Introduction.—The state of New York is shaped like a shoe, with its toe pointing due west and a long spur extending from the heel to the east. In the upper part of the shoe where the ankle of the wearer would be placed, is the Adirondack region, containing 10,000 square miles of very sparsely inhabited mountain, plateau and forest.
WITHIN the past few years an increasing interest has been manifested in the black locust tree, Robinia pseudacacia. Many persons have begun to propagate it, not only as a wayside tree, but as a forest product; and issues of the public press lately have contained many articles and paragraphs pointing out the excellent qualities of the wood and recommending its general cultivation for economic uses.
ONE of the few points on which the philosophy of to-day is agreed consists in the realization that the only thing that is absolutely certain and beyond doubt for every one is the content of his own consciousness; or rather not so much the content of consciousness in general as merely the content of any given moment.
THE common English name of this primitive musical instrument is misleading, for it is not a harp nor has it any associations with Hebrews, as its appellation seems to imply. That it has nothing to do with Jews as respects either its origin or its employment is easier to demonstrate than it is to determine the real significance of its name, or the occasion of its invention.
NO insects are more abundant as fossils, and none so widely distributed through the various formations, as are the cockroaches. Their delight in moist places, often near the banks of streams, their firmly chitinized wings and body render them of insects among the best adapted for preservation.
HOW ROOTING AQUATIC PLANTS INFLUENCE THE NUTRITION OF THE FOOD FISHES OF OUR GREAT LAKES
PROFESSOR RAYMOND H. POND
A THOROUGH investigation of the biology of our great lakes is in itself a desideratum worthy the expense. From the purely economic standpoint, however, our Bureau of Fisheries has long recognized the necessity of knowing more of those conditions under which products worth millions annually are produced.
AT the beginning of the twentieth century, approximately one third of the total population of the United States were living in cities, and were classed as urban inhabitants.

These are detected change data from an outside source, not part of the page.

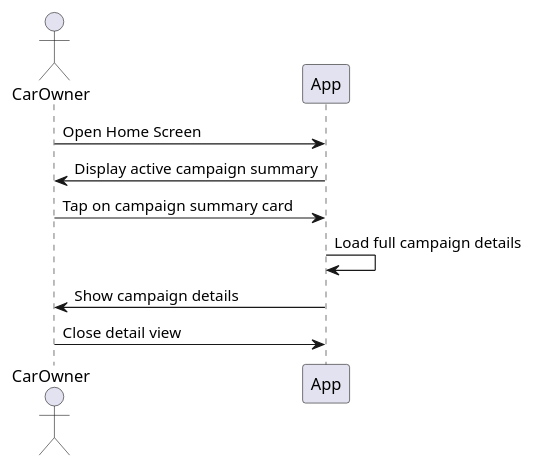
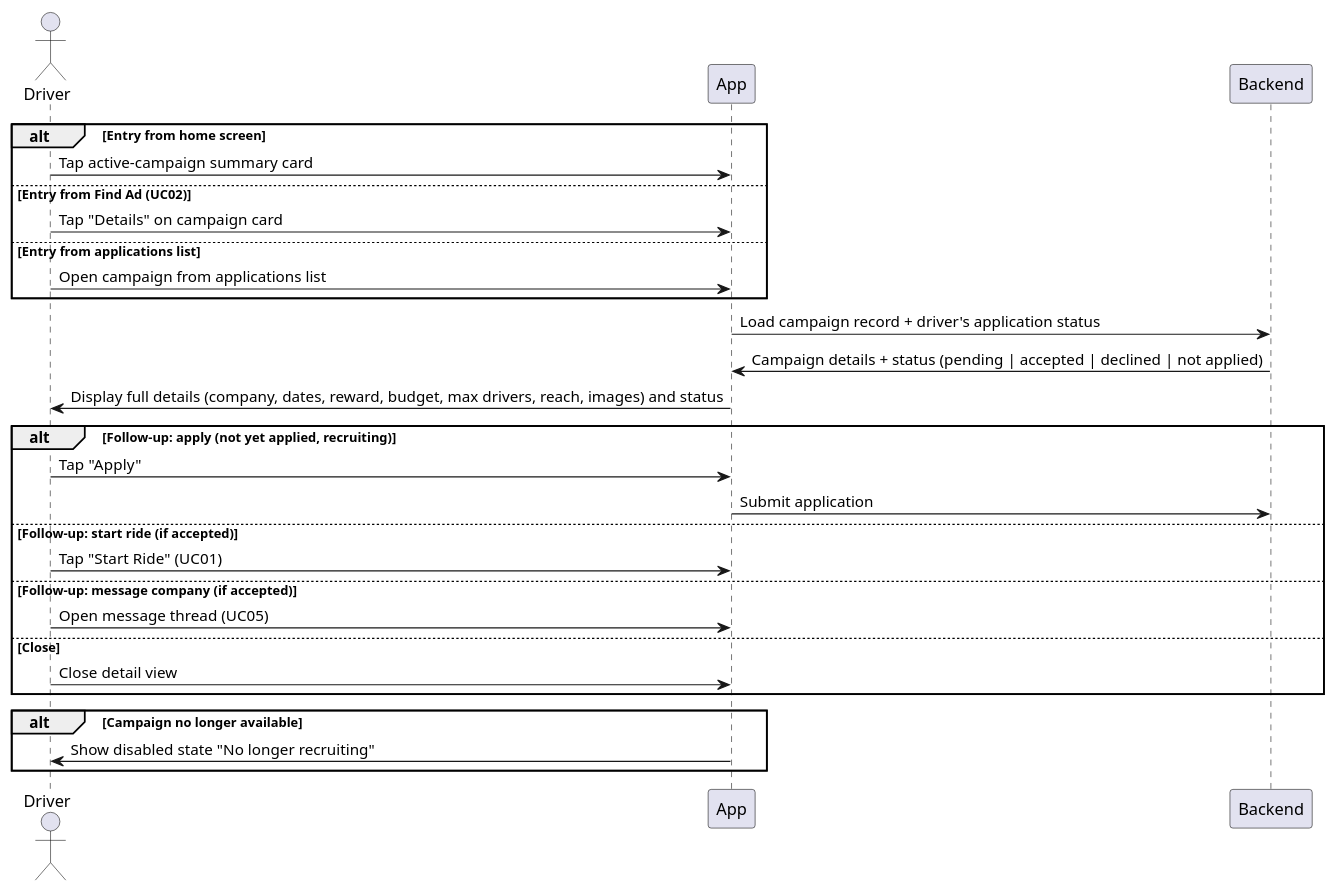
The diagram in DOCS/Usecases/User/InspectCampaignDetails/InspectCampaignDiagram.puml (TheXik/Ad-on-Wheels), drawn with PlantUML before and after one commit. The commit also changed 19 other files, not shown here.

Commit message:
docs: update puml diagrams and the svg

```diff
--- a/DOCS/Usecases/User/InspectCampaignDetails/InspectCampaignDiagram.puml
+++ b/DOCS/Usecases/User/InspectCampaignDetails/InspectCampaignDiagram.puml
@@ -1,14 +1,31 @@
 @startuml DisplayCampaignDetails
-actor CarOwner
+actor Driver
 
-CarOwner -> App : Open Home Screen
-App -> CarOwner : Display active campaign summary
+alt Entry from home screen
+    Driver -> App : Tap active-campaign summary card
+else Entry from Find Ad (UC02)
+    Driver -> App : Tap "Details" on campaign card
+else Entry from applications list
+    Driver -> App : Open campaign from applications list
+end
 
-CarOwner -> App : Tap on campaign summary card
-App -> App : Load full campaign details
+App -> Backend : Load campaign record + driver's application status
+Backend -> App : Campaign details + status (pending | accepted | declined | not applied)
+App -> Driver : Display full details (company, dates, reward, budget, max drivers, reach, images) and status
 
-App -> CarOwner : Show campaign details
+alt Follow-up: apply (not yet applied, recruiting)
+    Driver -> App : Tap "Apply"
+    App -> Backend : Submit application
+else Follow-up: start ride (if accepted)
+    Driver -> App : Tap "Start Ride" (UC01)
+else Follow-up: message company (if accepted)
+    Driver -> App : Open message thread (UC05)
+else Close
+    Driver -> App : Close detail view
+end
 
-CarOwner -> App : Close detail view
+alt Campaign no longer available
+    App -> Driver : Show disabled state "No longer recruiting"
+end
 
 @enduml
```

A considerable percentage of this twenty-five million human beings are to-day living in crowded and uncomfortable quarters, despite the evident fact that there exist in nearly all sections of the nation many valuable abandoned farms and half-deserted villages.

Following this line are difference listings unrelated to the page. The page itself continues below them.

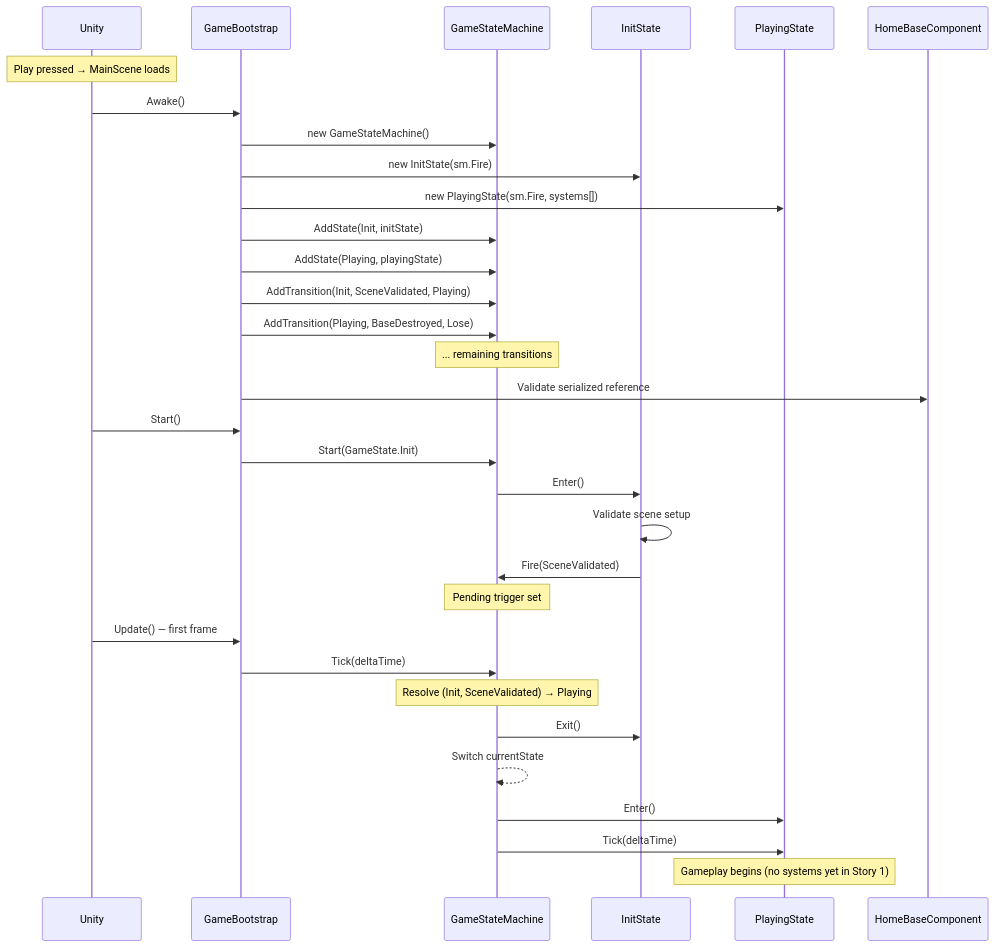
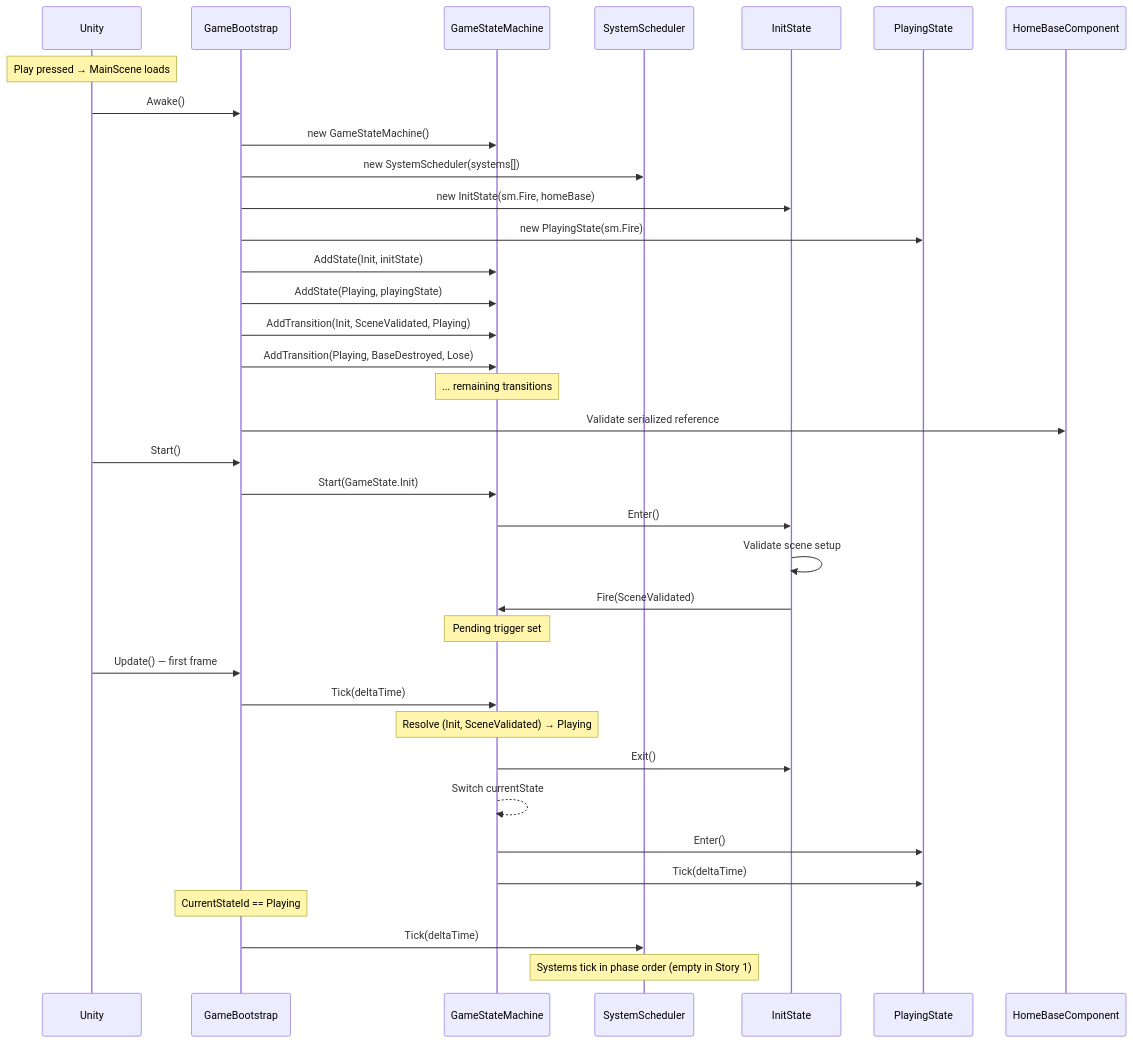
The third of 5 diagrams in Docs/Architecture-Diagrams.md (Number10Ox/MorlocsTowerDefense), drawn with Mermaid before and after one commit. The commit also changed other lines of this file and 52 other files, not shown here.

````diff
--- a/Docs/Architecture-Diagrams.md
+++ b/Docs/Architecture-Diagrams.md
@@ -144,40 +152,44 @@
 ```mermaid
 sequenceDiagram
     participant Unity
     participant Bootstrap as GameBootstrap
     participant SM as GameStateMachine
+    participant Sched as SystemScheduler
     participant Init as InitState
     participant Playing as PlayingState
     participant Base as HomeBaseComponent
 
     Note over Unity: Play pressed → MainScene loads
 
     Unity->>Bootstrap: Awake()
     Bootstrap->>SM: new GameStateMachine()
-    Bootstrap->>Init: new InitState(sm.Fire)
-    Bootstrap->>Playing: new PlayingState(sm.Fire, systems[])
+    Bootstrap->>Sched: new SystemScheduler(systems[])
+    Bootstrap->>Init: new InitState(sm.Fire, homeBase)
+    Bootstrap->>Playing: new PlayingState(sm.Fire)
     Bootstrap->>SM: AddState(Init, initState)
     Bootstrap->>SM: AddState(Playing, playingState)
     Bootstrap->>SM: AddTransition(Init, SceneValidated, Playing)
     Bootstrap->>SM: AddTransition(Playing, BaseDestroyed, Lose)
     Note over SM: ... remaining transitions
     Bootstrap->>Base: Validate serialized reference
 
     Unity->>Bootstrap: Start()
     Bootstrap->>SM: Start(GameState.Init)
     SM->>Init: Enter()
     Init->>Init: Validate scene setup
     Init->>SM: Fire(SceneValidated)
 
     Note over SM: Pending trigger set
 
     Unity->>Bootstrap: Update() — first frame
     Bootstrap->>SM: Tick(deltaTime)
     Note over SM: Resolve (Init, SceneValidated) → Playing
     SM->>Init: Exit()
     SM-->>SM: Switch currentState
     SM->>Playing: Enter()
     SM->>Playing: Tick(deltaTime)
 
-    Note over Playing: Gameplay begins (no systems yet in Story 1)
+    Note over Bootstrap: CurrentStateId == Playing
+    Bootstrap->>Sched: Tick(deltaTime)
+    Note over Sched: Systems tick in phase order (empty in Story 1)
 ```
````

THAT the game of football as played at our schools and colleges is in ill repute with the people as a class, no one who keeps at all abreast of the times can deny. Nor can it be denied that there are many good reasons for the feelings of general disapproval.
SUBMARINE navigation has engaged the attention of inventors and attracted general interest for a very long period. Its practical application to purposes of war was made about 130 years ago. The main object of that application was to threaten, or if possible destroy, an enemy’s battleships engaged in blockade by means of under-water attacks, delivered by vessels of small dimensions and cost, which could dive and navigate when submerged.
SINCE Darwin wrote there have been many general formulæ advanced under which all forms of development might be brought, and while each has sufficed for a time, each has been seen to fail and each has been replaced with greater or less completeness when tested by a new set of facts.
OUR economic system rests on the free exchange of services. A state of society may some day be reached in which each will aim to give as much as he can and to take as little, but at present it appeals to our sense of fairness that each should ask for his services what someone else is willing to pay.